“The evidence I had was [from] one of the people who was involved in the case,” Hynes said. “We had him plead to a lesser charge in order to get his cooperation. Without his testimony, there would have been no conviction.”

After an 11-day deliberation period, which he reports was the “the longest ever at the time for a Queens criminal trial jury,” the State Supreme Court in Queens convicted Jon Lester, Jason Ladone, Scott Kern and Michael Pirone with manslaughter, second degree murder and first degree assault.

Hynes, who went on to write a book about the case, credits it as a major reason for acquiring his current position.

“There’s no question the celebrity that came out of it was as responsible as anything in getting me elected district attorney in 1989,” he said. “I was in people’s living rooms for three months.”

Howard Beach has come ‘a long way’ since racial incident


| mchan@queenscourier.com

Twenty-five years after escalating racial tensions in Howard Beach thrust the neighborhood into infamy, residents and local leaders alike say the “tight community” has changed for the better.

On December 20, 1986, Howard Beach emerged into the spotlight when a gang of white teens — waving bats and bellowing racial slurs — brutally beat three black men who chanced upon the neighborhood after their car broke down. According to reports, one of the three — 23-year-old Michael Griffith — was chased onto oncoming traffic on Shore Parkway, where he was hit by a car and killed after attempting to escape the mob.

Four of the assailants were charged with murder, manslaughter and assault, and the incident was deemed one of the most explosive racial crimes in the city in recent years by multiple reports — eventually making Howard Beach synonymous with hate, residents said.

“For people who are not from the area, it’ll trigger something when they hear the words ‘Howard Beach,’” said Margaret, a resident who did not want to give her last name. “That was one incident.
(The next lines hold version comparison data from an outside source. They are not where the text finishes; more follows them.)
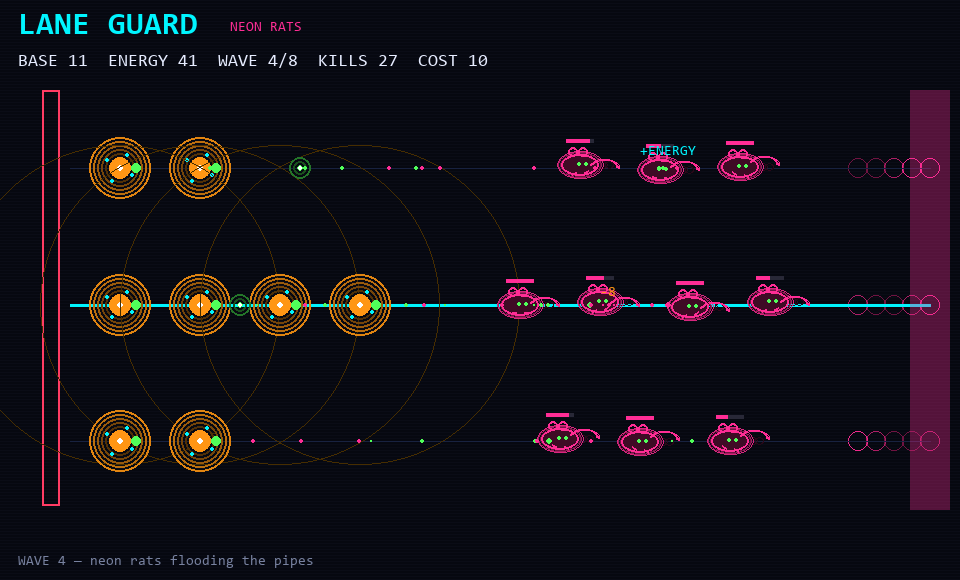
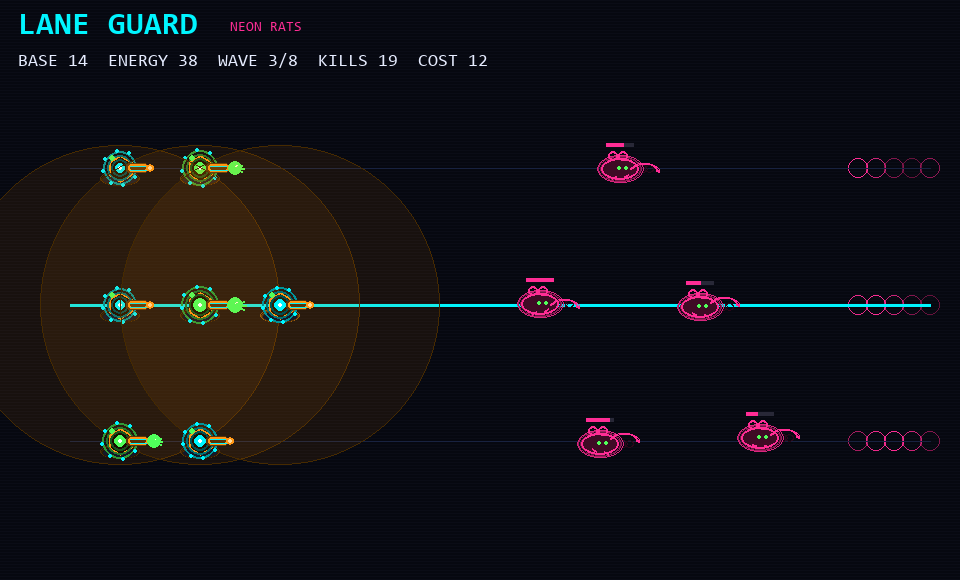
Redesign Lane Guard turrets with hex body, barrel, and muzzle flash.

diff --git a/lane-guard/main.py b/lane-guard/main.py
@@ -355,19 +355,77 @@ def draw_rat(surf: pygame.Surface, rat: Rat, color: tuple[int, int, int], t: flo
 
 
 def draw_turret(surf: pygame.Surface, t: Turret, selected: bool, pulse: float, C: dict, range_px: float) -> None:
-    pop = 1.0 + t.spawn_pop * 0.8
-    rad = int(11 * pop)
-    glow_circle(surf, (int(t.x), int(t.y)), rad, C["neon_orange"], layers=5)
-    # spinning ring
-    for a in range(0, 360, 90):
-        ang = math.radians(a + pulse * 120)
-        px = int(t.x + math.cos(ang) * (14 + t.flash * 6))
-        py = int(t.y + math.sin(ang) * (14 + t.flash * 6))
-        pygame.draw.circle(surf, C["neon_cyan"], (px, py), 2)
-    if t.flash > 0:
-        pygame.draw.circle(surf, C["neon_lime"], (int(t.x + 16), int(t.y)), int(4 + t.flash * 10))
+    """Neon coil turret: pad → hex body → barrel toward rats → muzzle glow."""
+    pop = 1.0 + t.spawn_pop * 0.9
+    x, y = int(t.x), int(t.y)
+    orange, cyan, lime = C["neon_orange"], C["neon_cyan"], C["neon_lime"]
+    hum = 0.65 + 0.35 * math.sin(pulse * 5 + t.x * 0.05)
+
     if selected:
-        pygame.draw.circle(surf, (70, 45, 0), (int(t.x), int(t.y)), int(range_px), 1)
+        pygame.draw.circle(surf, (55, 35, 0), (x, y), int(range_px), 1)
+        # soft range wash
+        rng = pygame.Surface((int(range_px) * 2, int(range_px) * 2), pygame.SRCALPHA)
+        pygame.draw.circle(rng, (255, 140, 0, 18), (int(range_px), int(range_px)), int(range_px))
+        surf.blit(rng, (x - int(range_px), y - int(range_px)))
+
+    # ground pad / shadow
+    pad_w, pad_h = int(34 * pop), int(12 * pop)
+    pygame.draw.ellipse(surf, (20, 24, 40), (x - pad_w // 2, y + 6, pad_w, pad_h))
+    for i in range(3, 0, -1):
+        shade = tuple(int(c * (0.2 + 0.15 * i) * hum) for c in orange)
+        pygame.draw.ellipse(surf, shade, (x - pad_w // 2 - i, y + 6 - i, pad_w + i * 2, pad_h + i), 1)
+
+    # hex chassis
+    hr = int(13 * pop)
+    hex_pts = [
+        (x + int(hr * math.cos(math.radians(a + pulse * 25))), y + int(hr * math.sin(math.radians(a + pulse * 25))))
+        for a in range(0, 360, 60)
+    ]
+    fill = tuple(int(c * 0.2 * hum) for c in orange)
+    pygame.draw.polygon(surf, fill, hex_pts)
+    for i in range(3, 0, -1):
+        glow = tuple(int(c * (0.25 + 0.2 * i)) for c in orange)
+        pygame.draw.polygon(surf, glow, hex_pts, 1)
+    pygame.draw.polygon(surf, orange, hex_pts, 2)
+
+    # inner energy core
+    core_r = int(5 + 2 * hum + t.flash * 4)
+    glow_circle(surf, (x, y), core_r, cyan if t.flash <= 0 else lime, layers=3)
+
+    # rotating coil dots around hex
+    for a in range(0, 360, 45):
+        ang = math.radians(a + pulse * 140)
+        px = x + int(math.cos(ang) * (hr + 5 + t.flash * 4))
+        py = y + int(math.sin(ang) * (hr + 5 + t.flash * 4))
+        pygame.draw.circle(surf, cyan, (px, py), 2)
+
+    # barrel aimed right (rats come from right)
+    barrel_len = int(22 * pop + t.flash * 6)
+    by0, by1 = y - 4, y + 4
+    # barrel glow underlay
+    pygame.draw.rect(surf, tuple(int(c * 0.35) for c in orange), (x + 6, by0 - 1, barrel_len, 10), border_radius=3)
+    pygame.draw.rect(surf, orange, (x + 8, by0, barrel_len - 2, 8), 2, border_radius=3)
+    # rails
+    pygame.draw.line(surf, cyan, (x + 10, y - 2), (x + 8 + barrel_len - 4, y - 2), 1)
+    pygame.draw.line(surf, cyan, (x + 10, y + 2), (x + 8 + barrel_len - 4, y + 2), 1)
+    # muzzle tip
+    mx = x + 8 + barrel_len
+    pygame.draw.circle(surf, orange, (mx, y), 4, 2)
+    pygame.draw.circle(surf, (255, 220, 160), (mx, y), 2)
+
+    # status LED
+    led = lime if t.cooldown < 0.08 else ((255, 80, 80) if t.cooldown > 0.35 else cyan)
+    pygame.draw.circle(surf, led, (x - 8, y - 10), 3)
+
+    # muzzle flash burst
+    if t.flash > 0:
+        fl = t.flash
+        pygame.draw.circle(surf, lime, (mx + 4, y), int(5 + fl * 14))
+        pygame.draw.circle(surf, (255, 255, 220), (mx + 6, y), int(2 + fl * 6))
+        for ang in (-0.5, 0, 0.5):
+            ex = mx + int(math.cos(ang) * (10 + fl * 18))
+            ey = y + int(math.sin(ang) * (6 + fl * 10))
+            pygame.draw.line(surf, lime, (mx, y), (ex, ey), 2)
 
 
 def main() -> None:
@@ -507,10 +565,10 @@ def main() -> None:
                 if not candidates:
                     continue
                 target = min(candidates, key=lambda r: r.x)
-                gs.bullets.append(Bullet(tur.x + 10, tur.y, target.x, target.y, dmg))
+                gs.bullets.append(Bullet(tur.x + 26, tur.y, target.x, target.y, dmg))
                 tur.cooldown = cd
-                tur.flash = 0.2
-                burst(gs, tur.x + 14, tur.y, C["neon_lime"], n=5, speed=80, life=0.15, size=2)
+                tur.flash = 0.28
+                burst(gs, tur.x + 30, tur.y, C["neon_lime"], n=8, speed=110, life=0.2, size=2.5)
 
             alive_b: list[Bullet] = []
             for b in gs.bullets:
It was a very unfortunate incident, but it shouldn’t define an entire neighborhood.”

Elected officials and community leaders shared the same sentiment, saying the infamous incident has stained the neighborhood’s name.

“There are people in every community of which race relations are what it shouldn’t be,” said Betty Braton, chairperson of Community Board 10. “We’re tarnished for something the community did not do or condone.”

Even still, Senator Joseph Addabbo said he’s “very happy” with where the community stands 25 years later.

“It’s always an effort to get Howard Beach out of that limelight,” he said. “We have come so far since then. It took a while to get to this point and I’m very happy where we are now. Howard Beach is a great community, made up of great, hardworking people. I think they do well promoting the good will of Howard Beach, where there are so many more positive things going on.”

According to the 2010 census, the vast majority of Howard Beach residents — close to 77 percent — are white, only about 2 percent are black and close to 17 percent are Hispanic.

“We’re a lot more diverse than in the past,” said Christina Gold, president of the Lindenwood Alliance. “We’ve become bonded. We’re one family. What happened 25 years ago… I don’t think we have that issue now, and we’re going to continue to be that way.”

Still, some residents said 25 years isn’t enough time for people to outgrow such “deep-rooted” feelings of hate.

“To say that it’s vanished — it’d be wonderful to say that, but I don’t think so,” said Meybol Geramita. “Unfortunately, people don’t change that quickly.”

This March, a noose — long a symbol of hatred and intolerance — was discovered hanging on a tree near Lindenwood’s P.S. 232, much to the disgust and dismay of the neighborhood. However, elected officials deemed it an “isolated incident,” pointing to the diversity of the neighborhood as proof.

“Unfortunately, no area of our great city is immune to hate crimes. We’re seeing it in Queens and also in Brooklyn, but nowhere should it be tolerated,” Addabbo said. “I think there are still remnants of [racism], but we have come a long way, and as the years go on, it’ll keep diminishing.”